Palpated Pregnancy Rate (PPR) is an indirect measure of estrus detection efficiency and is calculated by dividing the number of cows found pregnant at pregnancy examination by the number of cows examined. 25 pregnant and 50 examined = PPR of 25/50 or 50%. Extremely aggressive breeding decisions may lead to a high PPR but a lower Conception Rate (CR) because of a decline in estrus detection accuracy, servicing animals that are not truly in estrus. Strive for a PPR that is >65%.
Conception Rate (CR) is defined as the percent of animals that become pregnant to a single service. If 100 animals are serviced and 35 become pregnant the CR = 35/100 or 35%. Strive for a CR >35%.
Service Rate (SR) is the percent of eligible animals serviced in a 21 day period. An eligible animal is one that is past her voluntary wait period (VWP) and not pregnant. If there are 100 eligible animals and 65 are serviced in a 21 day period the SR = 65/100 or 65%. Strive for a SR of >65%.
Pregnancy Rate (PR) is the percent of eligible animals that become pregnant in a 21 day period. An estimation of PR can be made by multiplying the CR by SR. If CR = 30% and SR = 60% then PR will be ~ 18%, (.3 x.6 =.18). Strive for a PR of >22%.

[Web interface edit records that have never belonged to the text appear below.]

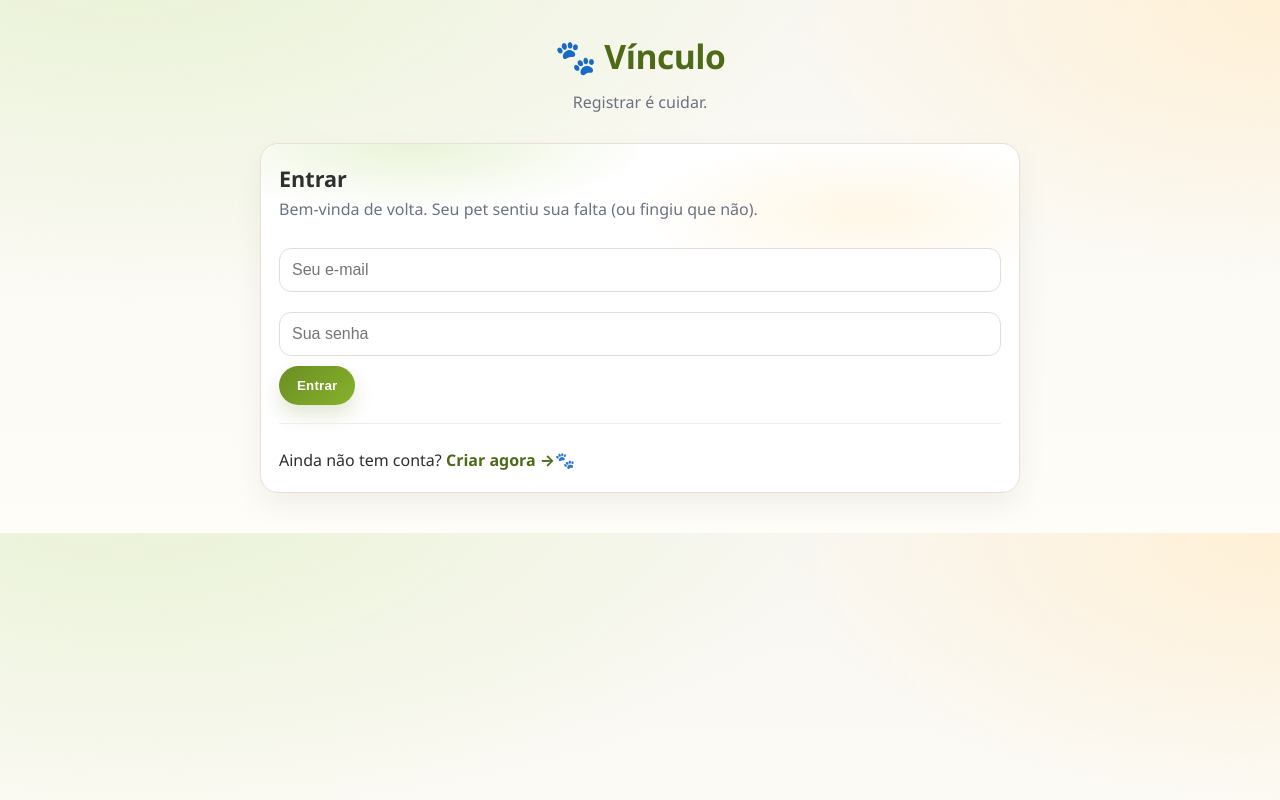
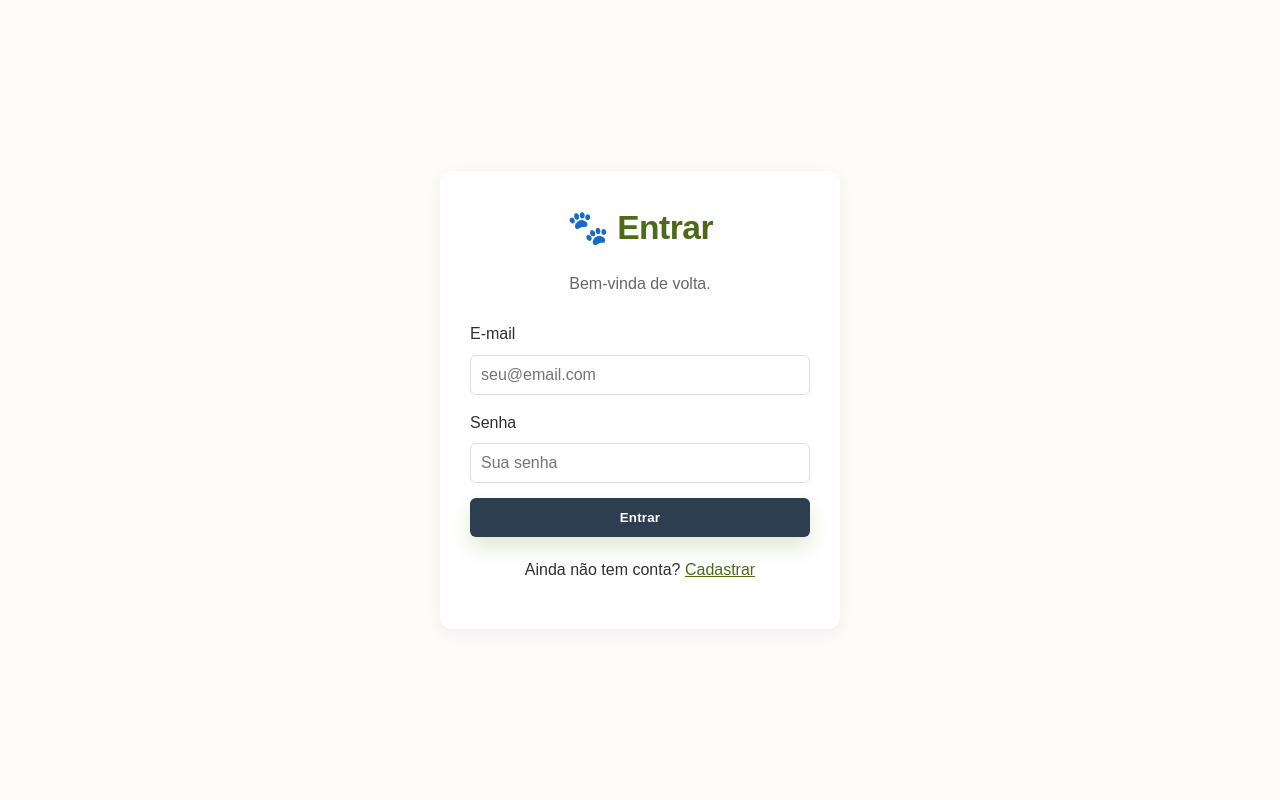
Before and after one commit to sabrinaandraderocha-cmyk/vinculo-pets, a Flask app: page /login in a window 1280 px wide. Run offline with Flask 3, Linux system fonts and the light colour scheme.

Commit message:
Update login.html

```diff
--- a/templates/login.html
+++ b/templates/login.html
@@ -2,41 +2,52 @@
 <html lang="pt-br">
 <head>
   <meta charset="UTF-8">
-  <title>Vínculo • Entrar</title>
+  <meta name="viewport" content="width=device-width, initial-scale=1.0">
+  <title>Entrar - Vínculo</title>
   <link rel="stylesheet" href="{{ url_for('static', filename='style.css') }}">
+  <style>
+    body { display: flex; align-items: center; justify-content: center; min-height: 100vh; background: #fdfbf7; font-family: sans-serif; }
+    .auth-box { background: white; padding: 30px; border-radius: 12px; box-shadow: 0 4px 15px rgba(0,0,0,0.05); max-width: 400px; width: 100%; }
+    input { width: 100%; padding: 10px; margin: 8px 0 15px; border: 1px solid #ddd; border-radius: 6px; box-sizing: border-box; }
+    .btn-primary { width: 100%; padding: 12px; background: #2c3e50; color: white; border: none; border-radius: 6px; font-weight: bold; cursor: pointer; }
+    .btn-primary:hover { background: #1a252f; }
+
+    /* Estilo das mensagens de erro/sucesso */
+    .alert { padding: 10px; margin-bottom: 15px; border-radius: 6px; font-size: 0.9em; }
+    .alert-error { background: #f8d7da; color: #721c24; border: 1px solid #f5c6cb; }
+    .alert-success { background: #d4edda; color: #155724; border: 1px solid #c3e6cb; }
+    .alert-warning { background: #fff3cd; color: #856404; border: 1px solid #ffeeba; }
+    .alert-info { background: #d1ecf1; color: #0c5460; border: 1px solid #bee5eb; }
+  </style>
 </head>
 <body>
-  <div class="container">
-    <header>
-      <h1>🐾 Vínculo</h1>
-      <p>Registrar é cuidar.</p>
-    </header>
 
-    <div class="pet-card">
-      <h2 style="margin-top:0;">Entrar</h2>
-      <p style="color:#6b7280; margin-top:-6px;">
-        Bem-vinda de volta. Seu pet sentiu sua falta (ou fingiu que não).
-      </p>
+  <div class="auth-box">
+    <h1 style="text-align:center; margin-top:0;">🐾 Entrar</h1>
+    <p style="text-align:center; color:#666; margin-bottom:25px;">Bem-vinda de volta.</p>
 
-      {% if error %}
-        <div class="registro" style="border-left-color:#991b1b;">
-          <strong>Ops:</strong> {{ error }}
-        </div>
+    {% with messages = get_flashed_messages(with_categories=true) %}
+      {% if messages %}
+        {% for category, message in messages %}
+          <div class="alert alert-{{ category }}">{{ message }}</div>
+        {% endfor %}
       {% endif %}
+    {% endwith %}
 
-      <form method="post">
-        <input type="email" name="email" placeholder="Seu e-mail" required>
-        <input type="password" name="password" placeholder="Sua senha" required>
-        <button class="btn-primary" type="submit">Entrar</button>
-      </form>
+    <form method="post">
+      <label>E-mail</label>
+      <input type="email" name="email" placeholder="seu@email.com" required>
 
-      <hr style="border:none;border-top:1px solid #eee; margin:18px 0;">
+      <label>Senha</label>
+      <input type="password" name="password" placeholder="Sua senha" required>
 
-      <p style="margin:0;">
-        Ainda não tem conta?
-        <a href="/signup" style="font-weight:bold;">Criar agora →</a>
-      </p>
-    </div>
+      <button type="submit" class="btn-primary">Entrar</button>
+    </form>
+
+    <p style="text-align:center; margin-top:20px;">
+      Ainda não tem conta? <a href="{{ url_for('signup') }}">Cadastrar</a>
+    </p>
   </div>
+
 </body>
 </html>
```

Hard Count Pregnancy creation can be measured as a percent of the adult milking herd made pregnant per time period. 10% of the milking herd made pregnant per month is an admirable goal. Few herds achieve this number; many herds will achieve 9% made pregnant per month. 10% per month is the same as 2.3% per week, 9% per month is the same as 2.1% per week. Strive for >9% per month. As the number of eligible cows will vary per time period, this KPI should be looked at evaluated over a reasonable period of time.